Related International Baccalaureate History essays

  1. The North, The South, and Slavery

    National Typographical Union (1852), Stone Cutters (1853), Hat Finishers (1854), Molders and Machinists (1859) f. All craft workers included woman, all though female workers were excluded in every industry. i. 1850s- Women established own unions with support of middle-class female reformers 1.

  2. Current Affairs OA: Iran

    Iran underwent a rapid industrialized modernization, with reforms in education and infrastructure, all part of Shah Pahlavi's new policies as Shah. This industrialization commenced without any caveat to Iranian citizens. There were many criticisms of the Shah's monarchy, ranging from its obsessive censorships of national newspapers and public speakers to its ultra-nationalist police group, SAVAK (National Intelligence and Security Organization).

  1. Scramble for africa

    READING AND UNDERSTANDING Definitions Ask students to define the following terms with reference to the book: ICC; genocide; Justice and Equality Movement; Sudan Liberation Army; Jafaar Nimeiri; Omar al-Bashir; Salah Abdallah Gosh; UNAMID. Comprehension Look at a map of Africa. Locate Sudan, the Darfur region, and also Chad and Egypt.

  2. Unwritten Record of Immoderate Greatness

    Mountain Range, the longest mountain range in both of the continents of Americas. Under Thupa Inca, the Incan society was able to expand rapidly16 and the entire kingdom stretched approximately 4800km from north to south.17 Compared to the current world, the empire stretched partially into the Amazon rainforest to the

  1. Christianity Islam DBQ

    Document 7 illustrates the Islamic courts decision against greedy and corrupt merchants, precisely what Mohammed cautioned against. In Document 6, for example the merchants trade "with God always before us." By mixing God with trade, the Italian merchants reverse the previously held belief that trade and God were incompatible with each other.

  2. Mao and China Revision Guide

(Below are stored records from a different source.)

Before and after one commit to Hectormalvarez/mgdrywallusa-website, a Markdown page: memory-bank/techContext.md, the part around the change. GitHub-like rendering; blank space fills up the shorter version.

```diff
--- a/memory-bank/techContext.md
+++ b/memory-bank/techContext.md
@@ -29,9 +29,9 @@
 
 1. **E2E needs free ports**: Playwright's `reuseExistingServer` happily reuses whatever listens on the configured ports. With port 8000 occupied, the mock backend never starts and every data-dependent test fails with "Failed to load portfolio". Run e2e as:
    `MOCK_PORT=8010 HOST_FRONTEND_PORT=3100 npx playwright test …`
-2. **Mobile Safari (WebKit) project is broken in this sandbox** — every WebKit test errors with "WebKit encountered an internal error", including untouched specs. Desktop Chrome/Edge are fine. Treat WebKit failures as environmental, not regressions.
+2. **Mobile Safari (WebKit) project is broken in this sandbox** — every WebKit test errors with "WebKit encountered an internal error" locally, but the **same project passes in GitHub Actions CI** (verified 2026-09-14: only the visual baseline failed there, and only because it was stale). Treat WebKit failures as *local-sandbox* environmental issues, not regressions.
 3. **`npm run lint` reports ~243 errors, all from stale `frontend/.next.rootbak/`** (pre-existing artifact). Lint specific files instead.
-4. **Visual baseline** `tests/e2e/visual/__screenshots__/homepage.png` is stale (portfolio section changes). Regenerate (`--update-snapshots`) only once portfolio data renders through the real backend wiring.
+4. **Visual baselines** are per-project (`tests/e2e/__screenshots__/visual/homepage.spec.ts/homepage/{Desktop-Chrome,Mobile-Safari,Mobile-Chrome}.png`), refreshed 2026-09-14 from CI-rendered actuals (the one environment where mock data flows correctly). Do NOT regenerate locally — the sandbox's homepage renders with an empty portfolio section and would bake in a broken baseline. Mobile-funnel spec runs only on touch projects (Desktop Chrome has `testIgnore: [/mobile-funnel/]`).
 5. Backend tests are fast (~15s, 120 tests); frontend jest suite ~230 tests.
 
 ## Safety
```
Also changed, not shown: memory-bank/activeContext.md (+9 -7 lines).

    seen as a means to realize the Maoist ideal for "the masses to make themselves masters of technology," lessen the need for specialized urban universities and schools, forestall the growth of a technological intelligentsia, and thus contribute to the realization of the Marxist goals of abolishing the distinctions between town and countryside and between mental and manual labor.

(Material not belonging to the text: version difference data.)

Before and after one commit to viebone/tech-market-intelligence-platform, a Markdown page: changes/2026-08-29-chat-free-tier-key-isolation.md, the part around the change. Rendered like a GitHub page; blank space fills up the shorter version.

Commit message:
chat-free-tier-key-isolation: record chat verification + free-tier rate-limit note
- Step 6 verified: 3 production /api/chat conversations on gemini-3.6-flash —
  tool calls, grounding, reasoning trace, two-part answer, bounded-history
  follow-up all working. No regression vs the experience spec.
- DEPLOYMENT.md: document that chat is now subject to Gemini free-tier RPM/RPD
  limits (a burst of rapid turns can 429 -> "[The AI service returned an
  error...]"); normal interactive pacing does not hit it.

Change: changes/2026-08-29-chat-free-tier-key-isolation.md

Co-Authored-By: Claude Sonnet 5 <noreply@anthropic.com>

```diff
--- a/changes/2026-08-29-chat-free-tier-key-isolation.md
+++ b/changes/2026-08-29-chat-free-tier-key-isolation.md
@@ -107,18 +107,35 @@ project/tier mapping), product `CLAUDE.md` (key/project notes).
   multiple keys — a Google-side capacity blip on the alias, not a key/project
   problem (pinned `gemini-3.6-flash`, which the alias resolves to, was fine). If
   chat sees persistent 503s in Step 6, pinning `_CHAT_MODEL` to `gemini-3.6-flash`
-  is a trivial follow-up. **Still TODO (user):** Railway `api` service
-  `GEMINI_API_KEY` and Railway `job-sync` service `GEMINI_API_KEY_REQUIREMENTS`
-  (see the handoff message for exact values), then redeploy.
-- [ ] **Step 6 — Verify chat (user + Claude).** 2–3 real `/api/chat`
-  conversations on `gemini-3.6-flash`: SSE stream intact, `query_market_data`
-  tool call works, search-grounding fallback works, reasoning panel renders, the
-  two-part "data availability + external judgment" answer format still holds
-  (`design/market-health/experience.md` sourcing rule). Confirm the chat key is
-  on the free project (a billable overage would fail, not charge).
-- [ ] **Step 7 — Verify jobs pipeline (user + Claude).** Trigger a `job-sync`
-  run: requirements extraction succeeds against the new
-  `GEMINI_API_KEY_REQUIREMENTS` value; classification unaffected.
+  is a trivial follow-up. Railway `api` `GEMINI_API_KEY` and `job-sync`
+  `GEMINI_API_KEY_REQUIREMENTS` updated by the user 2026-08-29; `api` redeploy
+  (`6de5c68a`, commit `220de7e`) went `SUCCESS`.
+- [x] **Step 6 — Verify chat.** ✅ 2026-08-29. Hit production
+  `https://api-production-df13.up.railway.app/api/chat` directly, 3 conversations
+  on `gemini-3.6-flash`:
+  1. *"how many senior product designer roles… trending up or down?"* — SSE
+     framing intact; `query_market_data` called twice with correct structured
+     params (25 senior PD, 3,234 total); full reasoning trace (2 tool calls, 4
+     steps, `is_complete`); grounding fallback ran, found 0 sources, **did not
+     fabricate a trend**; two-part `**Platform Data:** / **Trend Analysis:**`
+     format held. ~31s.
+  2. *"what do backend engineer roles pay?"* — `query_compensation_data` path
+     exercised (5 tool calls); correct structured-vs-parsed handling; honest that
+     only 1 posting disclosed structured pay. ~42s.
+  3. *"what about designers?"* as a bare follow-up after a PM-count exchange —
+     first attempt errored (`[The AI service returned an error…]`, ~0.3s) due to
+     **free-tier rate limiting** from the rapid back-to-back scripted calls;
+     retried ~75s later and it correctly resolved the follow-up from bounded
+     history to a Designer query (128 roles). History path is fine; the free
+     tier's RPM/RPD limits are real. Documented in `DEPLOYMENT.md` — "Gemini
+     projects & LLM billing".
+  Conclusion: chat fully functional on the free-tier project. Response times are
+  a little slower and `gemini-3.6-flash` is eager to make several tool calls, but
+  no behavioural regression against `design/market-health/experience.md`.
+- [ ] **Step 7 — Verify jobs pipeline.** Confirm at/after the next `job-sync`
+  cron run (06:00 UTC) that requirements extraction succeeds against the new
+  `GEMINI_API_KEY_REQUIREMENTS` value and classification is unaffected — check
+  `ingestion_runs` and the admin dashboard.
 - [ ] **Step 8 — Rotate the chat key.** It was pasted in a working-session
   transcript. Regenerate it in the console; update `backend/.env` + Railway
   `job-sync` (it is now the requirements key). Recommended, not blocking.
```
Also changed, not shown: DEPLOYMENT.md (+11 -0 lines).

  1. Crisis and Collapse in Spain between 1793 and 1808

    The United States? exports to the Spanish West Indies grew six fold from 1795-96 to 1800-01, reaching nearly $11 million in the later period, and expanded fourfold for Spanish America as a whole. The average number of US ships entering Chilean ports grew from three or four a year in

  2. Comparing Ancient Civilisations - Mesopotamia and Egypt

    Governors were appointed for key regions and were responsible for supervising irrigation and arranging for the great public works that became a hallmark of Egyptian culture. Most Egyptians were peasant farmers, closely regulated and heavily taxed. Labor requisition by the states allowed construction of the great pyramids and other huge public buildings.

  • Over 160,000 pieces
    of student written work
  • Annotated by
    experienced teachers
  • Ideas and feedback to
    improve your own work